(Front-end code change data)
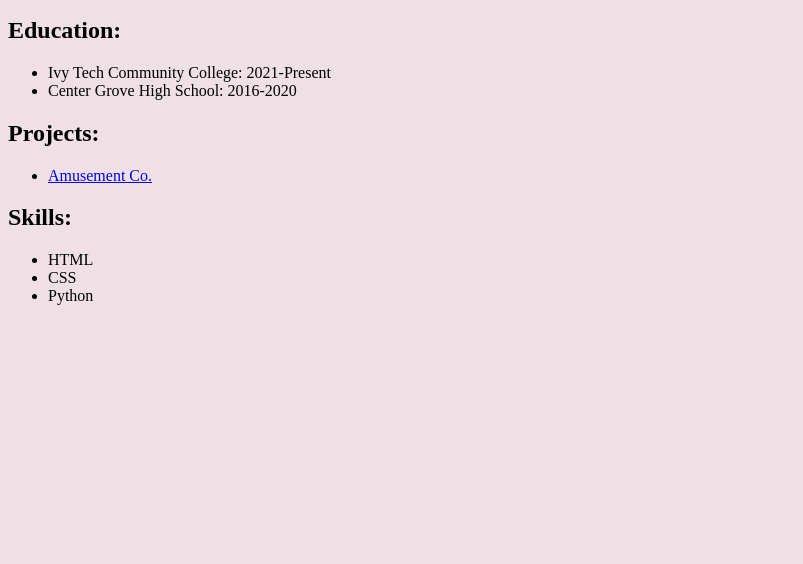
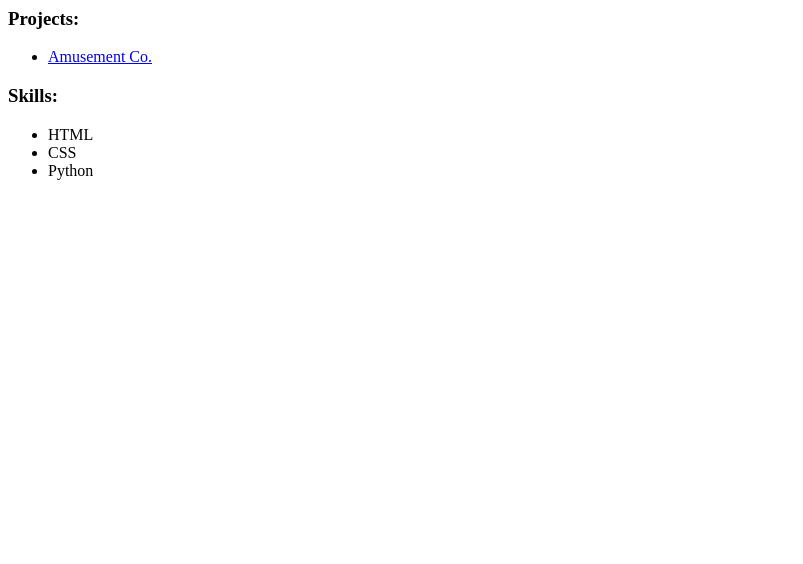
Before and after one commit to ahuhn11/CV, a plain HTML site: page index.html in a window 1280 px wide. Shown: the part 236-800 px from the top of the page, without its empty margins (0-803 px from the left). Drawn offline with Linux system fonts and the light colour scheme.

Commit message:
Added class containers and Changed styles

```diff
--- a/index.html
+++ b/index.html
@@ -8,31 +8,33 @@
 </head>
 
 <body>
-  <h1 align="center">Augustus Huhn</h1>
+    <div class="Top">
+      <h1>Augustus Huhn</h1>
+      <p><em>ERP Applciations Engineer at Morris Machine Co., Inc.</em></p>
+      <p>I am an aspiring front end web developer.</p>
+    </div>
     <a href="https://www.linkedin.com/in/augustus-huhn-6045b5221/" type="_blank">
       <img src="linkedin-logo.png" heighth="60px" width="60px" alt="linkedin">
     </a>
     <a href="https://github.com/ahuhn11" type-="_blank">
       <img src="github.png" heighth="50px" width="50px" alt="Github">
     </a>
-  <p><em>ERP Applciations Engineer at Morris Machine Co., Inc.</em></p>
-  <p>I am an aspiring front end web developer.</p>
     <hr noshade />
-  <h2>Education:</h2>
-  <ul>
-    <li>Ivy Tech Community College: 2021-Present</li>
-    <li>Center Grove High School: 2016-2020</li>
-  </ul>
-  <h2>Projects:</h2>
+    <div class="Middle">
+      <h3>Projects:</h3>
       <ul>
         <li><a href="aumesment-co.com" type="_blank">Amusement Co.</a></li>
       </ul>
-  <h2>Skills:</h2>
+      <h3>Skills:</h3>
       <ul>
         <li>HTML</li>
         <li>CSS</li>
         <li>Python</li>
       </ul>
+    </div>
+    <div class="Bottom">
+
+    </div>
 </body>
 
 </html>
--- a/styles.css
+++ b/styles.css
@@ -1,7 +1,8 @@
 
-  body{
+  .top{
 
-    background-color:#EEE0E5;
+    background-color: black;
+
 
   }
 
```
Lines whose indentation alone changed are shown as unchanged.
--
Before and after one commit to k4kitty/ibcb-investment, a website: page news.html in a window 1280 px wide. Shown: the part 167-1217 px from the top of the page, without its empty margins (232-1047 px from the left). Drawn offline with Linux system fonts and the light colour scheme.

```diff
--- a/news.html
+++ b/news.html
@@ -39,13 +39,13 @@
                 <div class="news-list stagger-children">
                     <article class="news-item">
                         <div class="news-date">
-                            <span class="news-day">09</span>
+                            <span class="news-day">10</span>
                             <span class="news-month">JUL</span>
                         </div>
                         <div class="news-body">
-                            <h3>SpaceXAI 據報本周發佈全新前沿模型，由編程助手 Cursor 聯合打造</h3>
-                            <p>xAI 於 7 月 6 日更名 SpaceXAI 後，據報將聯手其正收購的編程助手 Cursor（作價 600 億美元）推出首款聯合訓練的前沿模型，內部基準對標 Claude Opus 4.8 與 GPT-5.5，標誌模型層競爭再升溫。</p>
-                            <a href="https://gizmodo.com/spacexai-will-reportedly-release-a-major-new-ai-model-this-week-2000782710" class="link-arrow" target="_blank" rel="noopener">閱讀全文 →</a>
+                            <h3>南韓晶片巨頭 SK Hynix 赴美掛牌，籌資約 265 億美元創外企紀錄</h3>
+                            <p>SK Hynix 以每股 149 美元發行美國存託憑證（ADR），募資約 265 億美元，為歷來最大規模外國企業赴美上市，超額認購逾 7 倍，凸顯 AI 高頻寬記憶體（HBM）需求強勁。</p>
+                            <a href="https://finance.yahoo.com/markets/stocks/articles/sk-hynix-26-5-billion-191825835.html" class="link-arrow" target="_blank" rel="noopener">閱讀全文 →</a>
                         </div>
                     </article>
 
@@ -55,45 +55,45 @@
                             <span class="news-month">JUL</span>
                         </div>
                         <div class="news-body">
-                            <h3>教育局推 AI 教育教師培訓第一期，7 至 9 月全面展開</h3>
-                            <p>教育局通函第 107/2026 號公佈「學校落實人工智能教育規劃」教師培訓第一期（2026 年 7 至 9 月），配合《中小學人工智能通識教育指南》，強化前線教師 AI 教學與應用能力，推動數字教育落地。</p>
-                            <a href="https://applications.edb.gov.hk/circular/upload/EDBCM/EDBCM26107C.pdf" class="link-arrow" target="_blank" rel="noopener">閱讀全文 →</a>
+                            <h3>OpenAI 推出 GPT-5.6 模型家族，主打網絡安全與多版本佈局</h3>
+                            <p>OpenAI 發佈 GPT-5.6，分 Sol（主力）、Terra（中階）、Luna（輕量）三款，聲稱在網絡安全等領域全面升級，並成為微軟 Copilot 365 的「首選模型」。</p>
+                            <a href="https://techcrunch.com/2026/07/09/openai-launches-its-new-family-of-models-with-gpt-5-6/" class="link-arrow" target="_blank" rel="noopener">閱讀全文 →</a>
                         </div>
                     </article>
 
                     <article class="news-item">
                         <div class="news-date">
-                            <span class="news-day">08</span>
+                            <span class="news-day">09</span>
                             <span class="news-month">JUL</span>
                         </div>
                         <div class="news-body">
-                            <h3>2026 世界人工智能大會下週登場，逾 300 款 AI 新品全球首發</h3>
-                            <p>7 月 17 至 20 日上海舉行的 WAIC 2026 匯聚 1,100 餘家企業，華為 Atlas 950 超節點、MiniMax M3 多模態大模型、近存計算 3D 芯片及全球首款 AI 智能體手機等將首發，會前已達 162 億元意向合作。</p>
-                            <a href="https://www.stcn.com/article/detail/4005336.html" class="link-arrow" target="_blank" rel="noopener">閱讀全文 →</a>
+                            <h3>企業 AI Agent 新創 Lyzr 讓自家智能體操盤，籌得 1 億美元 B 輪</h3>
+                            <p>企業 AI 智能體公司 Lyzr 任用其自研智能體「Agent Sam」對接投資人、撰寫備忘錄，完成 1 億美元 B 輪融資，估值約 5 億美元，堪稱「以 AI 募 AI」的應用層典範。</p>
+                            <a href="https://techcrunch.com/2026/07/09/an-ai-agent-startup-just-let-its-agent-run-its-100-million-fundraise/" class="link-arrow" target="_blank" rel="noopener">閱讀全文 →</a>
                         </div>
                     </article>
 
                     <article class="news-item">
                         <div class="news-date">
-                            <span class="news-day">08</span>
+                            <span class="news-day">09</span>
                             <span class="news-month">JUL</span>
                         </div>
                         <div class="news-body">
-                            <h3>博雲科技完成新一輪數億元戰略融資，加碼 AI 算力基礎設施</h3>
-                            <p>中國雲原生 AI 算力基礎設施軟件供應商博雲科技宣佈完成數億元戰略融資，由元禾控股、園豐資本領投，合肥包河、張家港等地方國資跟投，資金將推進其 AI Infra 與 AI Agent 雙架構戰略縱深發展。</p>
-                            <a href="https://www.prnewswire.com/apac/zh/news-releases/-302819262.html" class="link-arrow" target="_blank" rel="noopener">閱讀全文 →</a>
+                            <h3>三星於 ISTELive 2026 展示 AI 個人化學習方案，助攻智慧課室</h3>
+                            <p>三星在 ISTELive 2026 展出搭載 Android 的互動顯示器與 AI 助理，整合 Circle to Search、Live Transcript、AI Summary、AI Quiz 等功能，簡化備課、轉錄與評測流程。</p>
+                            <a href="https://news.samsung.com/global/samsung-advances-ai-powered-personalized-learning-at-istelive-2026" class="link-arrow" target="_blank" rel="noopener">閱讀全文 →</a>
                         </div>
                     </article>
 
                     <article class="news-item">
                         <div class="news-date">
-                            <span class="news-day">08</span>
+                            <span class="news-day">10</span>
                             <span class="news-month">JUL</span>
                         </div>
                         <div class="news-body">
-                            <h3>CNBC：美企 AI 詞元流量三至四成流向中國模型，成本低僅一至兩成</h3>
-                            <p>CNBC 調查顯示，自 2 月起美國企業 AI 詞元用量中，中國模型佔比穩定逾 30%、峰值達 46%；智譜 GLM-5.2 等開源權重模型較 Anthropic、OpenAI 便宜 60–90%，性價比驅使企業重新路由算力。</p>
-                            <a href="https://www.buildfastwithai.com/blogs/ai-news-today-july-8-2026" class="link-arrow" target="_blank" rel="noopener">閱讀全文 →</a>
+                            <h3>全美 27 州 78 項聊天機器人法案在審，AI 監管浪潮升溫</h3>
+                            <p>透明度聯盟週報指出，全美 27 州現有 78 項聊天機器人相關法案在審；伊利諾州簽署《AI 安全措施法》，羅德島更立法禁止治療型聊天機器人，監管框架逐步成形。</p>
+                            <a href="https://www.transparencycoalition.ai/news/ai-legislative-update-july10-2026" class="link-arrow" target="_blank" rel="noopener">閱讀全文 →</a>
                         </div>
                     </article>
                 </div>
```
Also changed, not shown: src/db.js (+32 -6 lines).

• **WHAT THIS TASK INVOLVES**: Tally the lines of the records holding the word "index", then give only the resulting number.

• **WRITTEN SOLUTION**: 3